====== Material to process ======
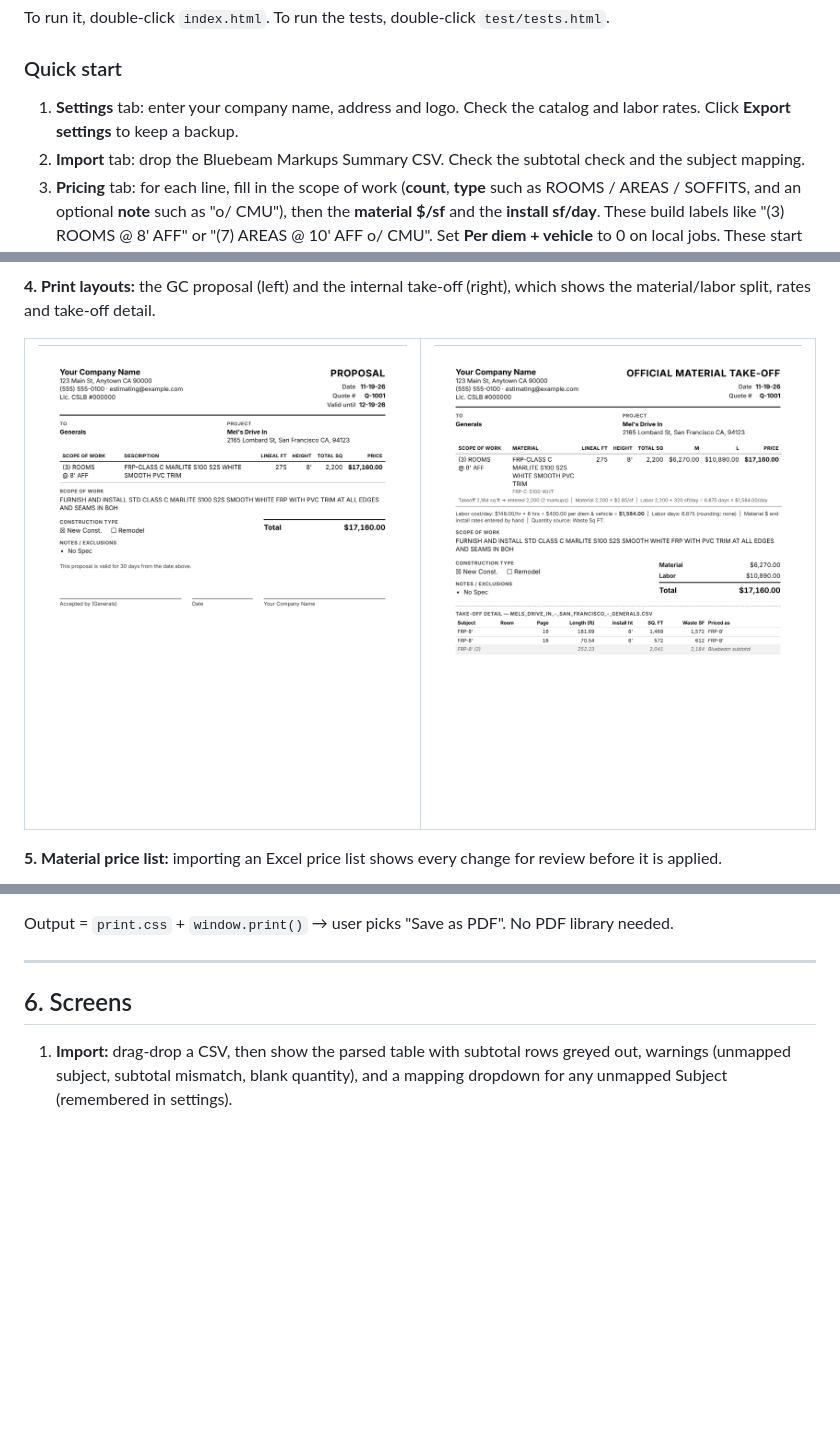
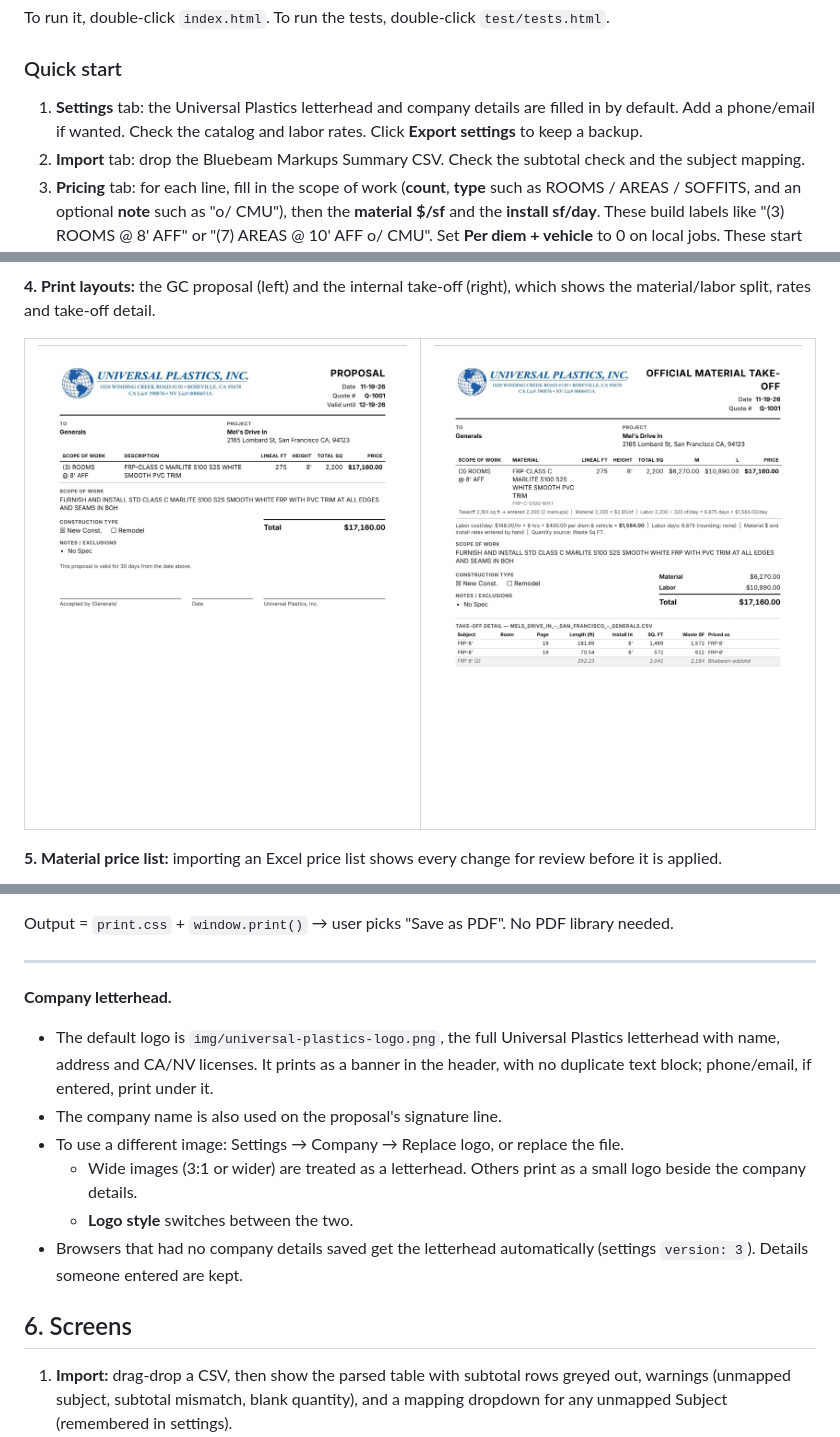
Before and after one commit to sputhuffup-debug/quotemaster, a Markdown page: README.md, 3 parts joined by grey strips. GitHub-like rendering; pictures changed too: docs/screenshots/4-proposal.png, docs/screenshots/5-internal-takeoff.png; blank space fills up the shorter version.

```diff
--- a/README.md
+++ b/README.md
@@ -19,7 +19,7 @@ To run it, double-click `index.html`. To run the tests, double-click `test/tests
 
 ### Quick start
 
-1. **Settings** tab: enter your company name, address and logo. Check the catalog and labor rates. Click **Export settings** to keep a backup.
+1. **Settings** tab: the Universal Plastics letterhead and company details are filled in by default. Add a phone/email if wanted. Check the catalog and labor rates. Click **Export settings** to keep a backup.
 2. **Import** tab: drop the Bluebeam Markups Summary CSV. Check the subtotal check and the subject mapping.
 3. **Pricing** tab: for each line, fill in the scope of work (**count**, **type** such as ROOMS / AREAS / SOFFITS, and an optional **note** such as "o/ CMU"), then the **material $/sf** and the **install sf/day**. These build labels like "(3) ROOMS @ 8' AFF" or "(7) AREAS @ 10' AFF o/ CMU". Set **Per diem + vehicle** to 0 on local jobs. These start blank, and red fields still need a value.
    - **Total SQ** starts as the Waste Sq Ft from Bluebeam, shown alongside for checking. Type your own number in Total SQ; a value below the takeoff gets a **red border**.
@@ -301,6 +303,14 @@ Two print views from the same data:
 Output = `print.css` + `window.print()` → user picks "Save as PDF". No PDF library needed.
 
 ---
+
+**Company letterhead.**
+- The default logo is `img/universal-plastics-logo.png`, the full Universal Plastics letterhead with name, address and CA/NV licenses. It prints as a banner in the header, with no duplicate text block; phone/email, if entered, print under it.
+- The company name is also used on the proposal's signature line.
+- To use a different image: Settings → Company → Replace logo, or replace the file.
+  - Wide images (3:1 or wider) are treated as a letterhead. Others print as a small logo beside the company details.
+  - **Logo style** switches between the two.
+- Browsers that had no company details saved get the letterhead automatically (settings `version: 3`). Details someone entered are kept.
 
 ## 6. Screens
 
```
Also changed, not shown: other parts of README.md (+4 -2 lines), img/universal-plastics-logo.png (added), 7 other files.
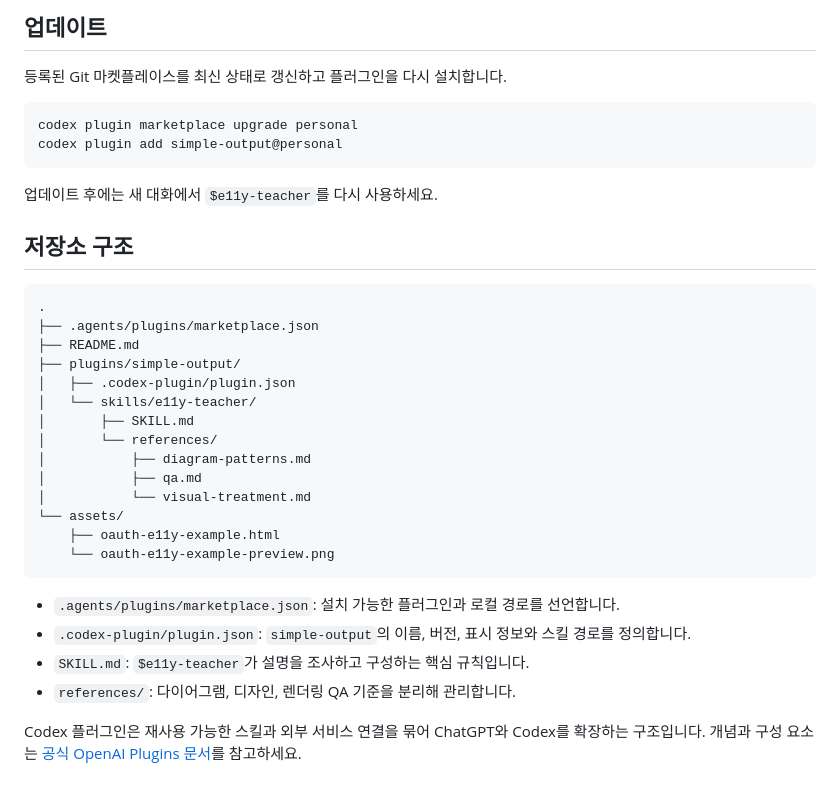
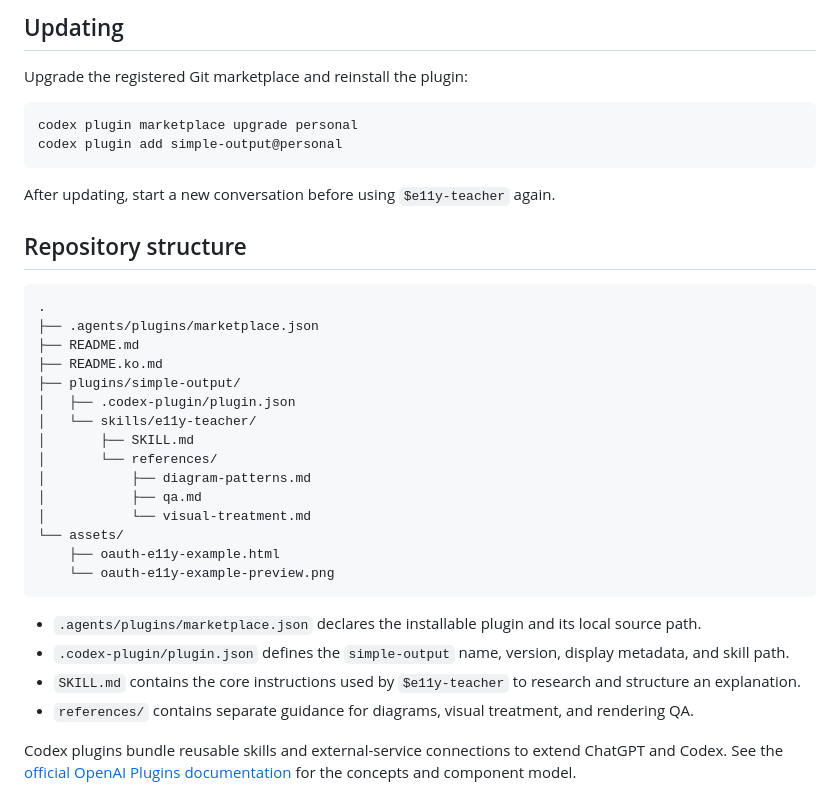
Before and after one commit to silbaram/source-to-sight, a Markdown page: README.md, the part around one of its changes. Rendered like a GitHub page.

Commit message:
docs: add English and Korean readmes

````diff
--- a/README.md
+++ b/README.md
@@ -65,21 +67,22 @@ $e11y-teacher 쿠버네티스의 Pod를 설명해줘. 결과는 현재 프로젝
 
-## 업데이트
+## Updating
 
-등록된 Git 마켓플레이스를 최신 상태로 갱신하고 플러그인을 다시 설치합니다.
+Upgrade the registered Git marketplace and reinstall the plugin:
 
 ```bash
 codex plugin marketplace upgrade personal
 codex plugin add simple-output@personal
 ```
 
-업데이트 후에는 새 대화에서 `$e11y-teacher`를 다시 사용하세요.
+After updating, start a new conversation before using `$e11y-teacher` again.
 
-## 저장소 구조
+## Repository structure
 
 ```text
 .
 ├── .agents/plugins/marketplace.json
 ├── README.md
+├── README.ko.md
 ├── plugins/simple-output/
 │   ├── .codex-plugin/plugin.json
 │   └── skills/e11y-teacher/
@@ -93,9 +96,9 @@ codex plugin add simple-output@personal
     └── oauth-e11y-example-preview.png
 ```
 
-- `.agents/plugins/marketplace.json`: 설치 가능한 플러그인과 로컬 경로를 선언합니다.
-- `.codex-plugin/plugin.json`: `simple-output`의 이름, 버전, 표시 정보와 스킬 경로를 정의합니다.
-- `SKILL.md`: `$e11y-teacher`가 설명을 조사하고 구성하는 핵심 규칙입니다.
-- `references/`: 다이어그램, 디자인, 렌더링 QA 기준을 분리해 관리합니다.
+- `.agents/plugins/marketplace.json` declares the installable plugin and its local source path.
+- `.codex-plugin/plugin.json` defines the `simple-output` name, version, display metadata, and skill path.
+- `SKILL.md` contains the core instructions used by `$e11y-teacher` to research and structure an explanation.
+- `references/` contains separate guidance for diagrams, visual treatment, and rendering QA.
 
-Codex 플러그인은 재사용 가능한 스킬과 외부 서비스 연결을 묶어 ChatGPT와 Codex를 확장하는 구조입니다. 개념과 구성 요소는 [공식 OpenAI Plugins 문서](https://developers.openai.com/plugins)를 참고하세요.
+Codex plugins bundle reusable skills and external-service connections to extend ChatGPT and Codex. See the [official OpenAI Plugins documentation](https://developers.openai.com/plugins) for the concepts and component model.
````
Also changed, not shown: other parts of README.md (+31 -29 lines), README.ko.md (added, +104 -0 lines).
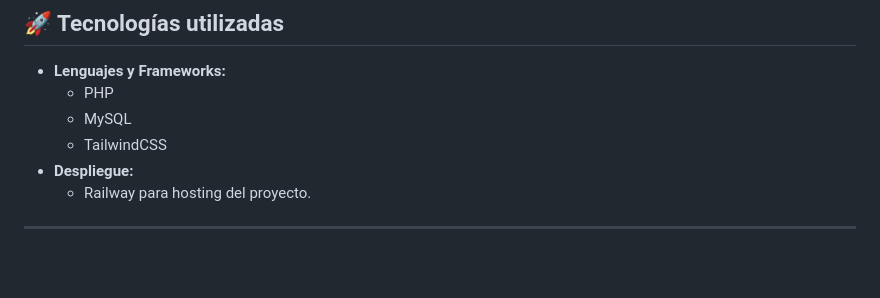
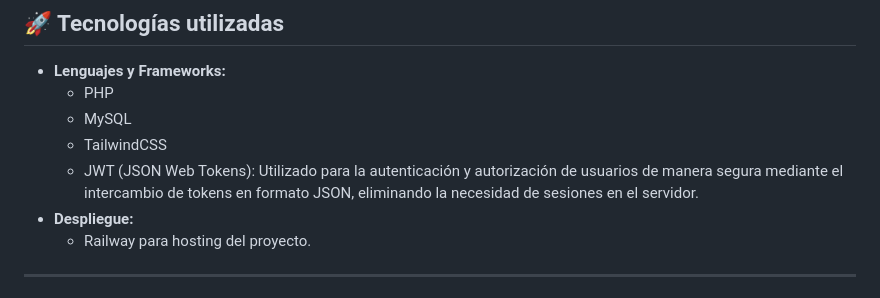
Before and after one commit to ArthurzKV/tienda-deportiva, a Markdown page: README.md, the part around the change. Rendered like a GitHub page; blank space fills up the shorter version.

```diff
--- a/README.md
+++ b/README.md
@@ -39,6 +39,7 @@ Este proyecto es una tienda en línea básica desarrollada en **PHP**, diseñada
   - PHP
   - MySQL
   - TailwindCSS
+  - JWT (JSON Web Tokens): Utilizado para la autenticación y autorización de usuarios de manera segura mediante el intercambio de tokens en formato JSON, eliminando la necesidad de   sesiones en el servidor.
 - **Despliegue:**
   - Railway para hosting del proyecto.
 
```
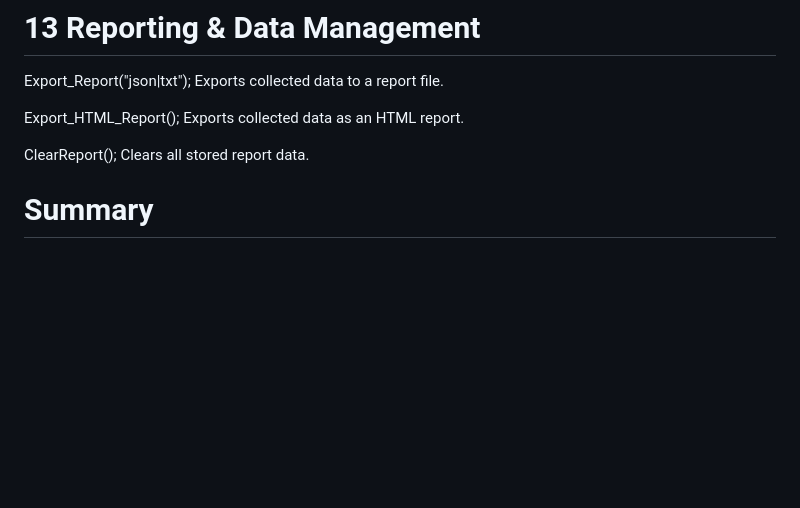
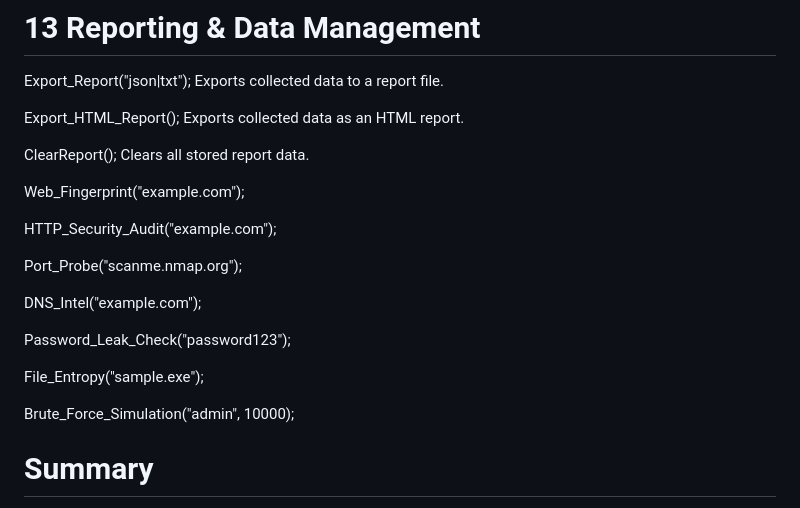
Before and after one commit to TanmayCzax/CyberPlus-1.0, a Markdown page: Cyber-Programming-language-Alpha-main/README.md, the part around the change. GitHub-like rendering; blank space fills up the shorter version.

Commit message:
Add new security functions to README
Added new functions for web security and analysis.

```diff
--- a/Cyber-Programming-language-Alpha-main/README.md
+++ b/Cyber-Programming-language-Alpha-main/README.md
@@ -143,6 +143,21 @@ Exports collected data as an HTML report.
 ClearReport();
 Clears all stored report data.
 
+Web_Fingerprint("example.com");
+
+HTTP_Security_Audit("example.com");
+
+Port_Probe("scanme.nmap.org");
+
+DNS_Intel("example.com");
+
+Password_Leak_Check("password123");
+
+File_Entropy("sample.exe");
+
+Brute_Force_Simulation("admin", 10000);
+
+
 # Summary
 
 Total commands: 29
```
======
▶ _Aim of the task_
Please give back all the records above word for word, with no pictures included.

▶ _Response box_
Before and after one commit to sputhuffup-debug/quotemaster, a Markdown page: README.md, 3 parts joined by grey strips. GitHub-like rendering; pictures changed too: docs/screenshots/4-proposal.png, docs/screenshots/5-internal-takeoff.png; blank space fills up the shorter version.

```diff
--- a/README.md
+++ b/README.md
@@ -19,7 +19,7 @@ To run it, double-click `index.html`. To run the tests, double-click `test/tests
 
 ### Quick start
 
-1. **Settings** tab: enter your company name, address and logo. Check the catalog and labor rates. Click **Export settings** to keep a backup.
+1. **Settings** tab: the Universal Plastics letterhead and company details are filled in by default. Add a phone/email if wanted. Check the catalog and labor rates. Click **Export settings** to keep a backup.
 2. **Import** tab: drop the Bluebeam Markups Summary CSV. Check the subtotal check and the subject mapping.
 3. **Pricing** tab: for each line, fill in the scope of work (**count**, **type** such as ROOMS / AREAS / SOFFITS, and an optional **note** such as "o/ CMU"), then the **material $/sf** and the **install sf/day**. These build labels like "(3) ROOMS @ 8' AFF" or "(7) AREAS @ 10' AFF o/ CMU". Set **Per diem + vehicle** to 0 on local jobs. These start blank, and red fields still need a value.
    - **Total SQ** starts as the Waste Sq Ft from Bluebeam, shown alongside for checking. Type your own number in Total SQ; a value below the takeoff gets a **red border**.
@@ -301,6 +303,14 @@ Two print views from the same data:
 Output = `print.css` + `window.print()` → user picks "Save as PDF". No PDF library needed.
 
 ---
+
+**Company letterhead.**
+- The default logo is `img/universal-plastics-logo.png`, the full Universal Plastics letterhead with name, address and CA/NV licenses. It prints as a banner in the header, with no duplicate text block; phone/email, if entered, print under it.
+- The company name is also used on the proposal's signature line.
+- To use a different image: Settings → Company → Replace logo, or replace the file.
+  - Wide images (3:1 or wider) are treated as a letterhead. Others print as a small logo beside the company details.
+  - **Logo style** switches between the two.
+- Browsers that had no company details saved get the letterhead automatically (settings `version: 3`). Details someone entered are kept.
 
 ## 6. Screens
 
```
Also changed, not shown: other parts of README.md (+4 -2 lines), img/universal-plastics-logo.png (added), 7 other files.
Before and after one commit to silbaram/source-to-sight, a Markdown page: README.md, the part around one of its changes. Rendered like a GitHub page.

Commit message:
docs: add English and Korean readmes

````diff
--- a/README.md
+++ b/README.md
@@ -65,21 +67,22 @@ $e11y-teacher 쿠버네티스의 Pod를 설명해줘. 결과는 현재 프로젝
 
-## 업데이트
+## Updating
 
-등록된 Git 마켓플레이스를 최신 상태로 갱신하고 플러그인을 다시 설치합니다.
+Upgrade the registered Git marketplace and reinstall the plugin:
 
 ```bash
 codex plugin marketplace upgrade personal
 codex plugin add simple-output@personal
 ```
 
-업데이트 후에는 새 대화에서 `$e11y-teacher`를 다시 사용하세요.
+After updating, start a new conversation before using `$e11y-teacher` again.
 
-## 저장소 구조
+## Repository structure
 
 ```text
 .
 ├── .agents/plugins/marketplace.json
 ├── README.md
+├── README.ko.md
 ├── plugins/simple-output/
 │   ├── .codex-plugin/plugin.json
 │   └── skills/e11y-teacher/
@@ -93,9 +96,9 @@ codex plugin add simple-output@personal
     └── oauth-e11y-example-preview.png
 ```
 
-- `.agents/plugins/marketplace.json`: 설치 가능한 플러그인과 로컬 경로를 선언합니다.
-- `.codex-plugin/plugin.json`: `simple-output`의 이름, 버전, 표시 정보와 스킬 경로를 정의합니다.
-- `SKILL.md`: `$e11y-teacher`가 설명을 조사하고 구성하는 핵심 규칙입니다.
-- `references/`: 다이어그램, 디자인, 렌더링 QA 기준을 분리해 관리합니다.
+- `.agents/plugins/marketplace.json` declares the installable plugin and its local source path.
+- `.codex-plugin/plugin.json` defines the `simple-output` name, version, display metadata, and skill path.
+- `SKILL.md` contains the core instructions used by `$e11y-teacher` to research and structure an explanation.
+- `references/` contains separate guidance for diagrams, visual treatment, and rendering QA.
 
-Codex 플러그인은 재사용 가능한 스킬과 외부 서비스 연결을 묶어 ChatGPT와 Codex를 확장하는 구조입니다. 개념과 구성 요소는 [공식 OpenAI Plugins 문서](https://developers.openai.com/plugins)를 참고하세요.
+Codex plugins bundle reusable skills and external-service connections to extend ChatGPT and Codex. See the [official OpenAI Plugins documentation](https://developers.openai.com/plugins) for the concepts and component model.
````
Also changed, not shown: other parts of README.md (+31 -29 lines), README.ko.md (added, +104 -0 lines).
Before and after one commit to ArthurzKV/tienda-deportiva, a Markdown page: README.md, the part around the change. Rendered like a GitHub page; blank space fills up the shorter version.

```diff
--- a/README.md
+++ b/README.md
@@ -39,6 +39,7 @@ Este proyecto es una tienda en línea básica desarrollada en **PHP**, diseñada
   - PHP
   - MySQL
   - TailwindCSS
+  - JWT (JSON Web Tokens): Utilizado para la autenticación y autorización de usuarios de manera segura mediante el intercambio de tokens en formato JSON, eliminando la necesidad de   sesiones en el servidor.
 - **Despliegue:**
   - Railway para hosting del proyecto.
 
```
Before and after one commit to TanmayCzax/CyberPlus-1.0, a Markdown page: Cyber-Programming-language-Alpha-main/README.md, the part around the change. GitHub-like rendering; blank space fills up the shorter version.

Commit message:
Add new security functions to README
Added new functions for web security and analysis.

```diff
--- a/Cyber-Programming-language-Alpha-main/README.md
+++ b/Cyber-Programming-language-Alpha-main/README.md
@@ -143,6 +143,21 @@ Exports collected data as an HTML report.
 ClearReport();
 Clears all stored report data.
 
+Web_Fingerprint("example.com");
+
+HTTP_Security_Audit("example.com");
+
+Port_Probe("scanme.nmap.org");
+
+DNS_Intel("example.com");
+
+Password_Leak_Check("password123");
+
+File_Entropy("sample.exe");
+
+Brute_Force_Simulation("admin", 10000);
+
+
 # Summary
 
 Total commands: 29
```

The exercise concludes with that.